Managing possible side effects from prostate cancer
The earlier start you get managing any side effects from a disease has been shown to help patients live longer, better lives. When treating a chronic disease such as prostate cancer, side effects are likely to happen. Whether from surgery or radiation, urinary and sexual issues can arise after these treatments are given.
How severe or how long they may last can vary significantly between men. A man’s best bet is to discuss possible side effects with his doctor at the beginning of his diagnosis. Before undergoing prostate cancer treatment, being aware of physical or mental changes that can occur will equip a man with knowing what to expect and what can be done to manage them. Men who tend to do the best in surviving prostate cancer and handling possible side effects, are generally well-informed and have done their homework to understand the impact of each treatment on the quality of his life.
· Erectile dysfunction
Almost all men who undergo a radical prostatectomy will experience erectile dysfunction (ED). But fortunately, most men will begin to regain sexual function with six months. Men who are treated with radiation often have no initial ED, but over the next several months to years later this problem may happen.
Any man experiencing ED as a side effect of prostate cancer treatments should let his doctor know. There are several oral prescription medications for ED which include sildenafil (Viagra), tadalafil (Cialis), and vardenafil (Levitra). These medications relax the muscles in the penis allowing blood to rapidly flow in to cause an erection. On average, the drugs about an hour to begin working; the erection-boosting effects of sildenafil and vardenafil last about 8 hours, tadalafil lasts about 36 hours. About 75% of men who undergo nerve-sparing prostatectomy or more precise forms of radiation therapy have reported successfully achieving erections after using these drugs.
However, these drugs are not for everyone. Other options to consider might be the use of a vacuum constriction device, which includes a pump that draws blood into the shaft of the penis to create an erection. Another option is an injection of medication directly into the penis to produce an erection. There are also penile implants which are surgically implanted. These penile prostheses allow for more spontaneity and provide more predictable results.
· Urinary side effects
Urinary side effects are not unusual especially after undergoing radical prostatectomy. Many men may develop some degree of urinary incontinence and will need to wear protective pads to absorb urine leaks as they recover. Usually it takes up to six months to regain continence although some men may need more time. Radiation can also be a cause of urinary issues as it will irritate the tissues of the urinary tract and may cause painful urination.
To help with incontinence, limit fluid intake (especially in the evening), avoid caffeine and alcohol, and schedule regular bathroom trips to avoid rushing to urinate. Many doctors recommend pelvic floor exercises or Kegels to help strengthen the muscles used to stop and start urination.
Other treatments for urinary side effects might include prescription medications that relax the bladder for men who experience painful urination, difficulty in emptying the bladder, or an increased urge to urinate.

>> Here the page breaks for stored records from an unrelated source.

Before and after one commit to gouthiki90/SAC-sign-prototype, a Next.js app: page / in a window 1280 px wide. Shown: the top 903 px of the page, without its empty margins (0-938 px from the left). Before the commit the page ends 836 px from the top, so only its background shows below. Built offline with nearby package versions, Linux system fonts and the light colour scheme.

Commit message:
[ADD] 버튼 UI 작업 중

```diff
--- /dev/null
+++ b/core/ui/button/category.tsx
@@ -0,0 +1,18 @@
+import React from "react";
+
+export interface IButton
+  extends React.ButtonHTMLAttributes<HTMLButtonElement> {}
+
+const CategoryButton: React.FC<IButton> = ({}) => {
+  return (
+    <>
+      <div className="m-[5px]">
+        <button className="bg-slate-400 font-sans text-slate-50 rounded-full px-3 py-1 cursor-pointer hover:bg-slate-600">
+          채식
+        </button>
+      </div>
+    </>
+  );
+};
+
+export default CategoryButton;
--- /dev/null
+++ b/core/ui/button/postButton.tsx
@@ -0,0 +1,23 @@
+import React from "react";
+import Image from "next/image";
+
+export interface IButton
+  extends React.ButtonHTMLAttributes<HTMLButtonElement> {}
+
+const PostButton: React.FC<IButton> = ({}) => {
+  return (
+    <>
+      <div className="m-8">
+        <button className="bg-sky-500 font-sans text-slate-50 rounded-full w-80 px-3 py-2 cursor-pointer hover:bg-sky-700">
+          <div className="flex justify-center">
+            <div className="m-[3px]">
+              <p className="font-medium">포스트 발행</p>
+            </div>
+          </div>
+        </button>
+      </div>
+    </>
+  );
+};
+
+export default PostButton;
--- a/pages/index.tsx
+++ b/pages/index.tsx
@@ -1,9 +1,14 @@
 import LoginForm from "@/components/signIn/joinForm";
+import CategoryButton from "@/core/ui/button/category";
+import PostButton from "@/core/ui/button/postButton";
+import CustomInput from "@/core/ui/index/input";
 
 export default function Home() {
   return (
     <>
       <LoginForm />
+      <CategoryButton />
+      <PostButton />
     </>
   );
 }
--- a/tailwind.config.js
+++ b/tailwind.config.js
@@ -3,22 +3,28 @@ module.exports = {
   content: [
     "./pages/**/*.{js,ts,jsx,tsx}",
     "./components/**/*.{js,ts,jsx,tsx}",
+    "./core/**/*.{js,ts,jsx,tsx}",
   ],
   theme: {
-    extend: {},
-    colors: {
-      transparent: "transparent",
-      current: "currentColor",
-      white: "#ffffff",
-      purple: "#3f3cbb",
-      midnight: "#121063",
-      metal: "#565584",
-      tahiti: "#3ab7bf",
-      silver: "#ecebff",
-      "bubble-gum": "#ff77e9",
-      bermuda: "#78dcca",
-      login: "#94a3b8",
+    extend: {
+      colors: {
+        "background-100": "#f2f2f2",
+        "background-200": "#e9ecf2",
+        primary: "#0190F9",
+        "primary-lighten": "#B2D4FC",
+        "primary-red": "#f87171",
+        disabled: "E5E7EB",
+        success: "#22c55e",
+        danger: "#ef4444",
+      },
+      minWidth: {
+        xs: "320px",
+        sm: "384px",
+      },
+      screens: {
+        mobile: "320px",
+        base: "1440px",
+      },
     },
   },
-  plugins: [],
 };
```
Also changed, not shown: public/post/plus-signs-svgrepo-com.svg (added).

For men who undergo external-beam radiation, they may have side effects of diarrhea, rectal bleeding and painful or difficult bowel movements. These symptoms usually require symptomatic treatment such as anti-diarrheal medication.
Men who continue to have bothersome urinary side effects persisting more than a year (affects a minority of men), they should ask their doctor about how to treat these lingering problems. Men do not have to live with their urinary incontinence and if they don’t speak up and let their doctor know about it, they will end up suffering in silence.
· Fertility side effects
Men wanting to father a child after treatment for prostate cancer should strongly consider sperm banking for their best chance of fertility. Semen containing sperm is frozen in liquid nitrogen and, although the cells are technically alive, all cellular activity ceases. After thawing, up to 50% of sperm will regenerate and can be used for artificial insemination.
Another alternative to sperm banking is extracting sperm directly from the testicles. After harvesting sperm for testicular tissue, a single microscopic sperm is injected into a single microscopic egg. If an embryo forms, it is implanted into the woman’s uterine wall and allowed to grow.